[Source records]
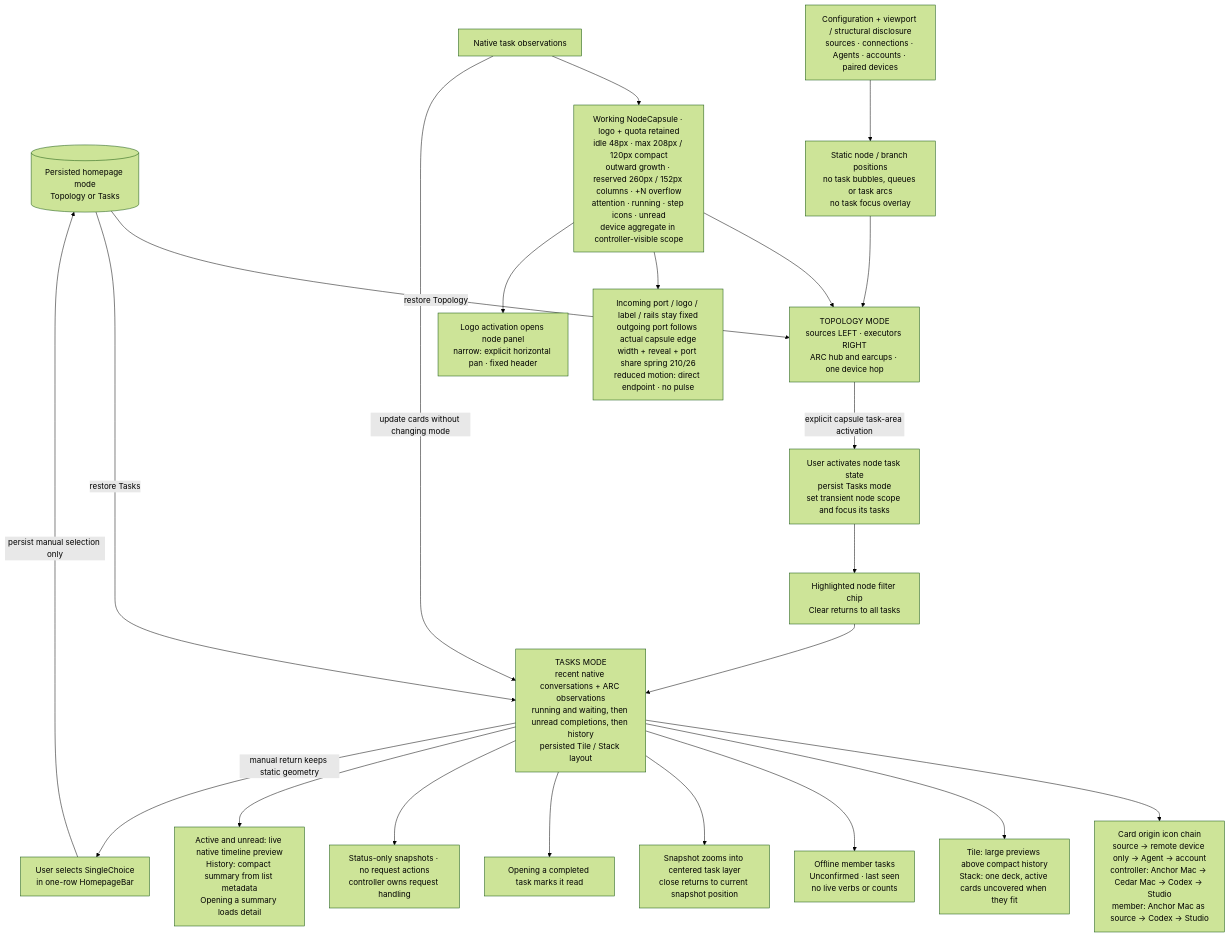
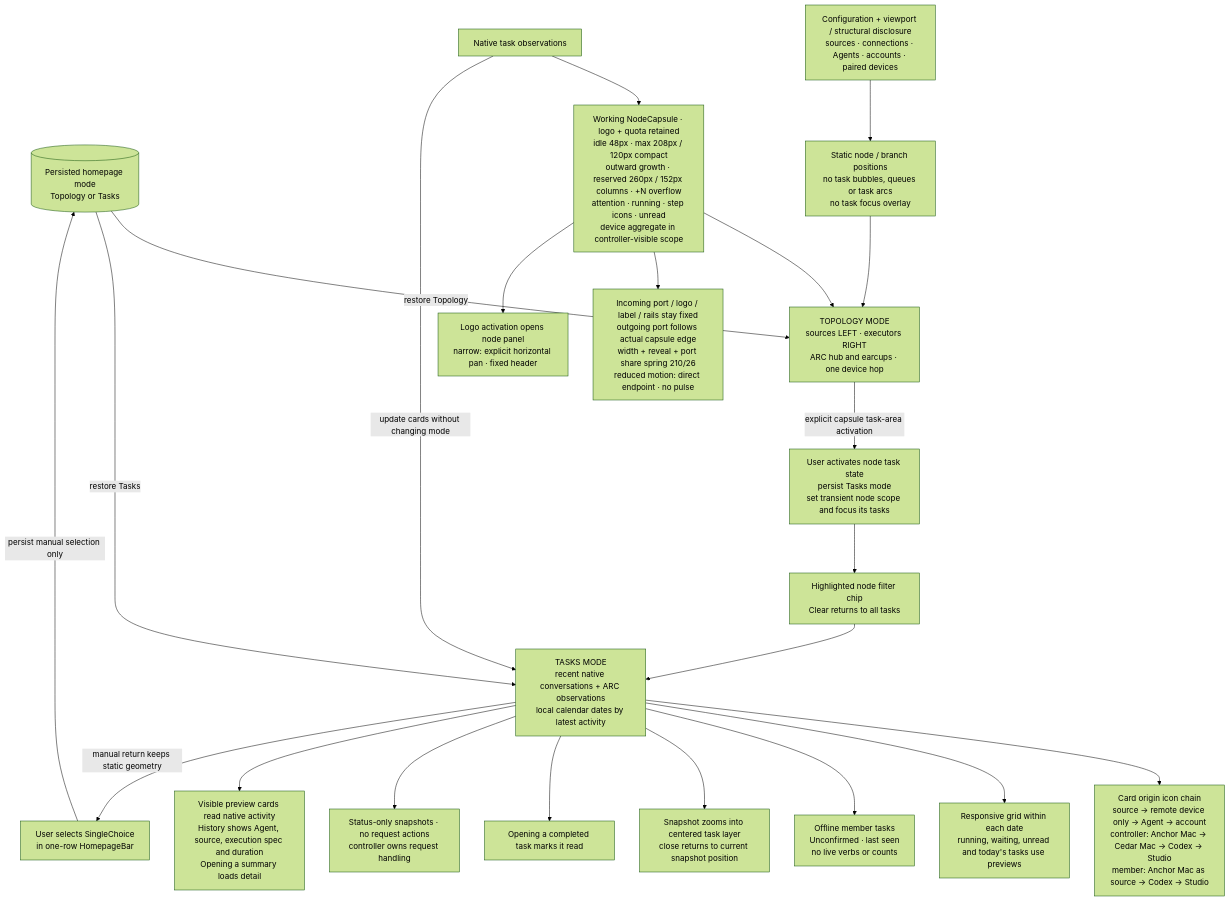
Before and after one commit to whzxc/agent-remote-control: the diagram in arch/mechanisms/homepage-modes.mmd, drawn with Mermaid (forest theme). The commit also changed 39 other files, not shown here.

Commit message:
feat(tasks): group responsive task cards by date

```diff
--- a/arch/mechanisms/homepage-modes.mmd
+++ b/arch/mechanisms/homepage-modes.mmd
@@ -1,39 +1,39 @@
 %% Homepage modes (layer 2): static topology and task presentation are independent projections.
 %% Index and code mapping: docs/dev/arch-assets.md
 flowchart TB
   preference[("Persisted homepage mode<br/>Topology or Tasks")]
   switch["User selects SingleChoice<br/>in one-row HomepageBar"]
   topology["TOPOLOGY MODE<br/>sources LEFT · executors RIGHT<br/>ARC hub and earcups · one device hop"]
   config["Configuration + viewport / structural disclosure<br/>sources · connections · Agents · accounts · paired devices"]
   positions["Static node / branch positions<br/>no task bubbles, queues or task arcs<br/>no task focus overlay"]
   observations["Native task observations"]
   badges["Working NodeCapsule · logo + quota retained<br/>idle 48px · max 208px / 120px compact<br/>outward growth · reserved 260px / 152px columns · +N overflow<br/>attention · running · step icons · unread<br/>device aggregate in controller-visible scope"]
   ports["Incoming port / logo / label / rails stay fixed<br/>outgoing port follows actual capsule edge<br/>width + reveal + port share spring 210/26<br/>reduced motion: direct endpoint · no pulse"]
   panel["Logo activation opens node panel<br/>narrow: explicit horizontal pan · fixed header"]
   jump["User activates node task state<br/>persist Tasks mode<br/>set transient node scope and focus its tasks"]
-  tasks["TASKS MODE<br/>recent native conversations + ARC observations<br/>running and waiting, then unread completions, then history<br/>persisted Tile / Stack layout"]
-  layout["Tile: large previews above compact history<br/>Stack: one deck, active cards uncovered when they fit"]
+  tasks["TASKS MODE<br/>recent native conversations + ARC observations<br/>local calendar dates by latest activity"]
+  layout["Responsive grid within each date<br/>running, waiting, unread and today's tasks use previews"]
   chain["Card origin icon chain<br/>source → remote device only → Agent → account<br/>controller: Anchor Mac → Cedar Mac → Codex → Studio<br/>member: Anchor Mac as source → Codex → Studio"]
   offline["Offline member tasks<br/>Unconfirmed · last seen<br/>no live verbs or counts"]
   filter["Highlighted node filter chip<br/>Clear returns to all tasks"]
   details["Snapshot zooms into centered task layer<br/>close returns to current snapshot position"]
   read["Opening a completed task marks it read"]
   order["Status-only snapshots · no request actions<br/>controller owns request handling"]
-  overflow["Active and unread: live native timeline preview<br/>History: compact summary from list metadata<br/>Opening a summary loads detail"]
+  overflow["Visible preview cards read native activity<br/>History shows Agent, source, execution spec and duration<br/>Opening a summary loads detail"]
   switch -->|"persist manual selection only"| preference
   preference -->|"restore Topology"| topology
   preference -->|"restore Tasks"| tasks
   config --> positions --> topology
   observations --> badges --> topology
   badges --> ports
   badges --> panel
   observations -->|"update cards without changing mode"| tasks
   topology -->|"explicit capsule task-area activation"| jump --> filter --> tasks
   tasks --> chain
   tasks --> layout
   tasks --> offline
   tasks --> details
   tasks --> read
   tasks --> order
   tasks --> overflow
   tasks -->|"manual return keeps static geometry"| switch
```
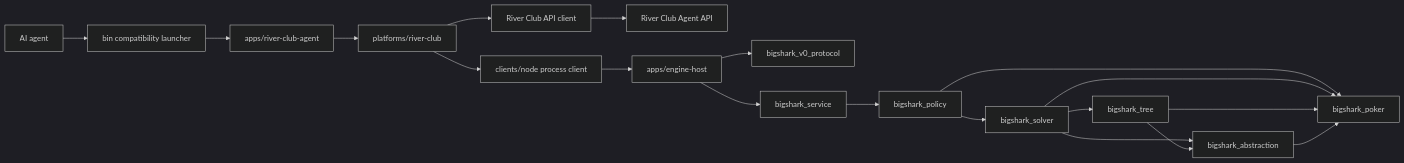
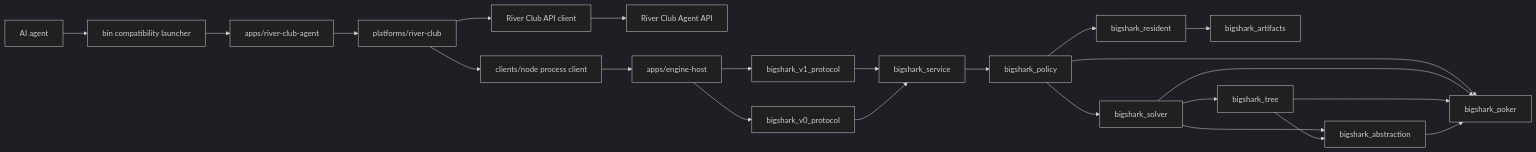
The diagram in docs/architecture/system-overview.md (Zzzode/BigShark), drawn with Mermaid (dark theme) before and after one commit. The commit also changed other lines of this file and 7 other files, not shown here.

````diff
--- a/docs/architecture/system-overview.md
+++ b/docs/architecture/system-overview.md
@@ -28,21 +29,25 @@
 ```mermaid
 flowchart LR
   Agent[AI agent] --> Launcher[bin compatibility launcher]
   Launcher --> Runner[apps/river-club-agent]
   Runner --> River[platforms/river-club]
   River --> CLI[River Club API client]
   CLI --> API[River Club Agent API]
   River --> Client[clients/node process client]
   Client --> Host[apps/engine-host]
-  Host --> Protocol[bigshark_v0_protocol]
-  Host --> Service[bigshark_service]
+  Host --> V1[bigshark_v1_protocol]
+  Host --> V0[bigshark_v0_protocol]
+  V1 --> Service[bigshark_service]
+  V0 --> Service
   Service --> Policy[bigshark_policy]
+  Policy --> Resident[bigshark_resident]
+  Resident --> Artifacts[bigshark_artifacts]
   Policy --> Solver[bigshark_solver]
   Policy --> Poker[bigshark_poker]
   Solver --> Tree[bigshark_tree]
   Solver --> Abstraction[bigshark_abstraction]
   Solver --> Poker
   Tree --> Abstraction
   Tree --> Poker
   Abstraction --> Poker
 ```
````
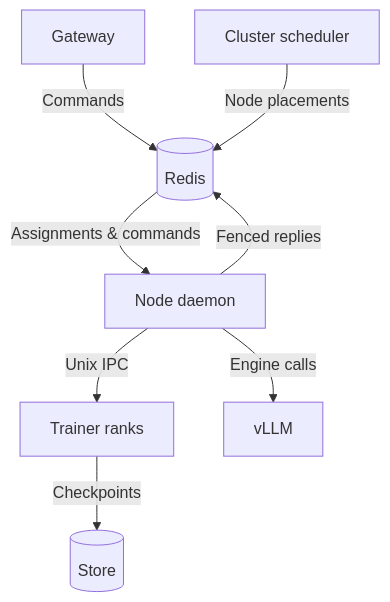
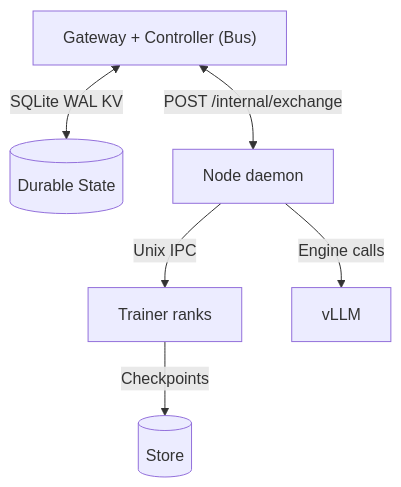
One commit to ShubyM/tiny-open-rl changed the diagram in README.md. Above: the diagram before and after it, drawn with Mermaid. The commit also changed other lines of this file and 47 other files, not shown here.

````diff
--- a/README.md
+++ b/README.md
@@ -37,10 +35,8 @@
 ```mermaid
 flowchart TD
-  G["Gateway"] -->|Commands| R[("Redis")]
-  S["Cluster scheduler"] -->|Node placements| R
-  R -->|Assignments & commands| N["Node daemon"]
+  G["Gateway + Controller (Bus)"] <-->|SQLite WAL KV| D[("Durable State")]
+  G <-->|POST /internal/exchange| N["Node daemon"]
   N -->|Unix IPC| T["Trainer ranks"]
   N -->|Engine calls| V["vLLM"]
   T -->|Checkpoints| C[("Store")]
-  N -->|Fenced replies| R
 ```
````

> [Action item] Each line above that contains the string "unread" should be copied.

> [Exercise response]
   badges["Working NodeCapsule · logo + quota retained<br/>idle 48px · max 208px / 120px compact<br/>outward growth · reserved 260px / 152px columns · +N overflow<br/>attention · running · step icons · unread<br/>device aggregate in controller-visible scope"]
-  tasks["TASKS MODE<br/>recent native conversations + ARC observations<br/>running and waiting, then unread completions, then history<br/>persisted Tile / Stack layout"]
+  layout["Responsive grid within each date<br/>running, waiting, unread and today's tasks use previews"]
-  overflow["Active and unread: live native timeline preview<br/>History: compact summary from list metadata<br/>Opening a summary loads detail"]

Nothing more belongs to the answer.